Albertsons was selling The Stones’ Some Girls, 2 of the 4 Kiss Solo albums and Blondie’s Parallel Lines for $5.99 each!!!

KISS Gene Simmons  Solo Album, 1978 Painting |  Eraldo Carugati Featuring the likes of Helen Reddy and Donna Summer. KISS just lost it's cool...

KISS Gene Simmons
Solo Album, 1978
Painting | Eraldo Carugati
Featuring the likes of Helen Reddy and Donna Summer. KISS just lost it’s cool…

Now at this time my brother had just been born. My house was in a constant state of confusion. So it was easy to slip out and do things I wanted to do. X arranged to get a ride in her older brother’s car. It was decided that she and I would go and purchase the records. X held the money, but I already had a $5 bill and almost $2.80 in change. I was determined to get a copy of Parallel Lines.

X’s brother was a jerk. X declared him lame. True enough, he was playing the Mary MacGregor 8-Track as we drove to Albertsons. As she crooned about being torn between two lovers I innocently told X’s brother than my mother had this tape. X started laughing and slipped her hand back for me to give her “five.”

Like only a little sister can, she leaned forward to her brother and teased, “Wow, you are sooooo cool! Matty’s mom likes this too!

X’s brother exhaled, ripped the tape out and replaced it with a Leo Sayer 8-Track. This reaction made both X and me laugh.

Blondie Parallel Lines, 1978 Photograph | Edo Bertoglio

Blondie
Parallel Lines, 1978
Photograph | Edo Bertoglio

We rushed into the side entrance of Albertsons past the huge magazine and book racks and went straight to the shiny new Record Department. I grabbed my copy of Parallel Lines as X grabbed several copies of each album.
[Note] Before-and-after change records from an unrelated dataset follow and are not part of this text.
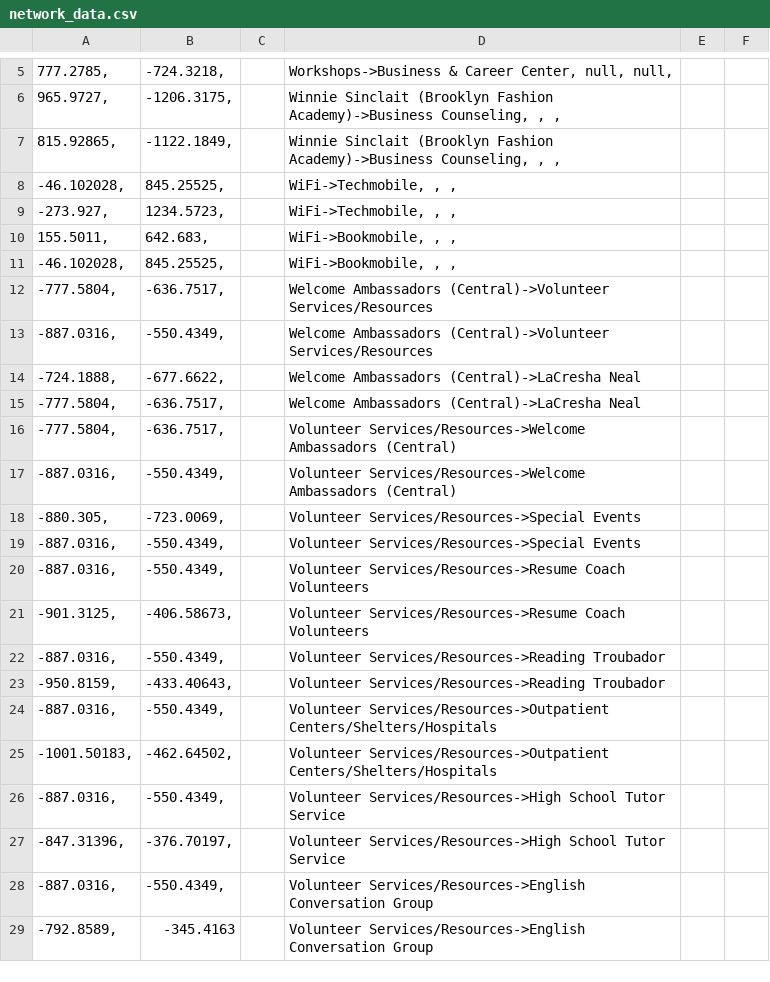
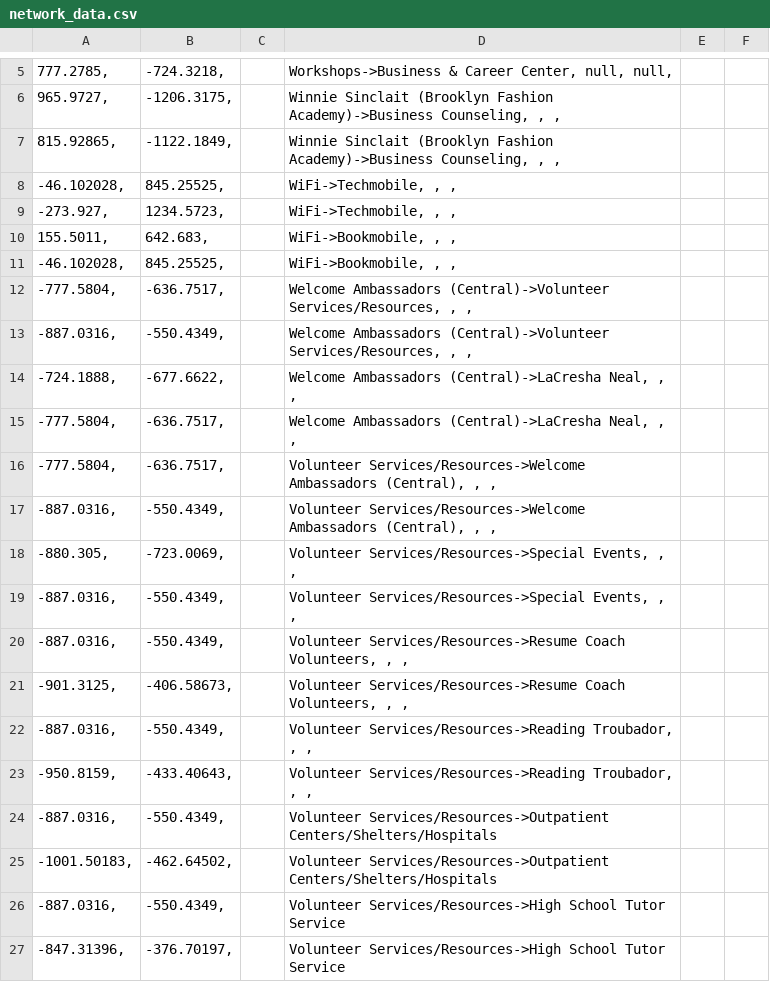
Before and after one commit to lophiraalata/ML-Data, a CSV file: network_data.csv, drawn as a sheet; only a part is shown, gaps mark what is left out; the shorter side is filled out with more unchanged rows; the diff names each change by its address in the sheet, - before the commit and + after, or states it on an @@ line.

Commit message:
Update network_data.csv

```diff
--- a/network_data.csv
+++ b/network_data.csv
-D12:D13: …Ambassadors (Central)->Volunteer Services/Resources
+D12:D13: …Ambassadors (Central)->Volunteer Services/Resources, , ,
-D14:D15: …Ambassadors (Central)->LaCresha Neal
+D14:D15: …Ambassadors (Central)->LaCresha Neal, , ,
-D16:D17: …Services/Resources->Welcome Ambassadors (Central)
+D16:D17: …Services/Resources->Welcome Ambassadors (Central), , ,
-D18:D19: Volunteer Services/Resources->Special Events
+D18:D19: Volunteer Services/Resources->Special Events, , ,
-D20:D21: …Services/Resources->Resume Coach Volunteers
+D20:D21: …Services/Resources->Resume Coach Volunteers, , ,
-D22:D23: Volunteer Services/Resources->Reading Troubador
+D22:D23: Volunteer Services/Resources->Reading Troubador, , ,
```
I rushed to the cashier stand. The lady rang me up. I paid her. She then took out a box-cutter and sliced the shrink wrap open and placed a huge blue “Albertsons” sticker on my valued treasure! I was outraged!
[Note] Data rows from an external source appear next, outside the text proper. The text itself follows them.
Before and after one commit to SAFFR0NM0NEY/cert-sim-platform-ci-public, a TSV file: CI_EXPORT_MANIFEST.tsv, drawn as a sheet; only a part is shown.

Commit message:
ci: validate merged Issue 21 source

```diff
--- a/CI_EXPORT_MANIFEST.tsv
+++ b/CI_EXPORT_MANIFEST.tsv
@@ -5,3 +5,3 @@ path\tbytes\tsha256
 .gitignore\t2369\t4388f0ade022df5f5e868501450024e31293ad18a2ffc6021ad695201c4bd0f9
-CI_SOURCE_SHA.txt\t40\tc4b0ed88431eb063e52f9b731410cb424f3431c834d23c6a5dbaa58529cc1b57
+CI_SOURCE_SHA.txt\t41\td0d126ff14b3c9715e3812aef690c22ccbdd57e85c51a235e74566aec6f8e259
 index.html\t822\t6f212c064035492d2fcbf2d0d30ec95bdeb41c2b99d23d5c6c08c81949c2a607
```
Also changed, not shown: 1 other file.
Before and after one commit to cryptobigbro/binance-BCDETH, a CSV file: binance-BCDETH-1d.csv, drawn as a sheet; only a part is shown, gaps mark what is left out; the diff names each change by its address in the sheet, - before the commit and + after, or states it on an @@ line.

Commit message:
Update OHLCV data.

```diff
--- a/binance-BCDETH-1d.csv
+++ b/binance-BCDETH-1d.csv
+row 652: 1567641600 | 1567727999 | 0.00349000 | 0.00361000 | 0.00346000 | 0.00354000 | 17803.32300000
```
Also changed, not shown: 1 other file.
“No! I don’t want that sticker!”

“Sorry, Kid-O. Store policy.”

X stood up for me, “Hey, he paid for that and you’re ruining the record!”

“Hon, it’s just a sticker. That way we know it was paid for.”

X stood her ground. “He doesn’t want that record now. He wants a different copy without your lame sticker. He is paying. We are going to leave right after you ring me up.”

“Look, Miss Smarty-Pants, any record anybody buys here is going to get a sticker on it! Now you stop giving me lip, Missy!”

X signaled for me to take my “damaged” album. She handed her slew to the bitch behind the counter.

“My oh my! This is a lot of records!”

The demented shrew proceeded to slash the shrink wrap and place the blue sticker on each copy. She even tore the Stones’ specially designed album cover’s cut-outs. But she didn’t pay attention to X’s protests.

As we walked back outside toward her brother and his suspicious music tastes, X turned to me. She took my cope of Parallel Lines and ordered:

“Go back in there, pick up a new copy of the Blondie record and pick up a new copy of the Gene Simmons record. We’ll be waiting outside the side door. That bitch is not gonna mess up our albums!” 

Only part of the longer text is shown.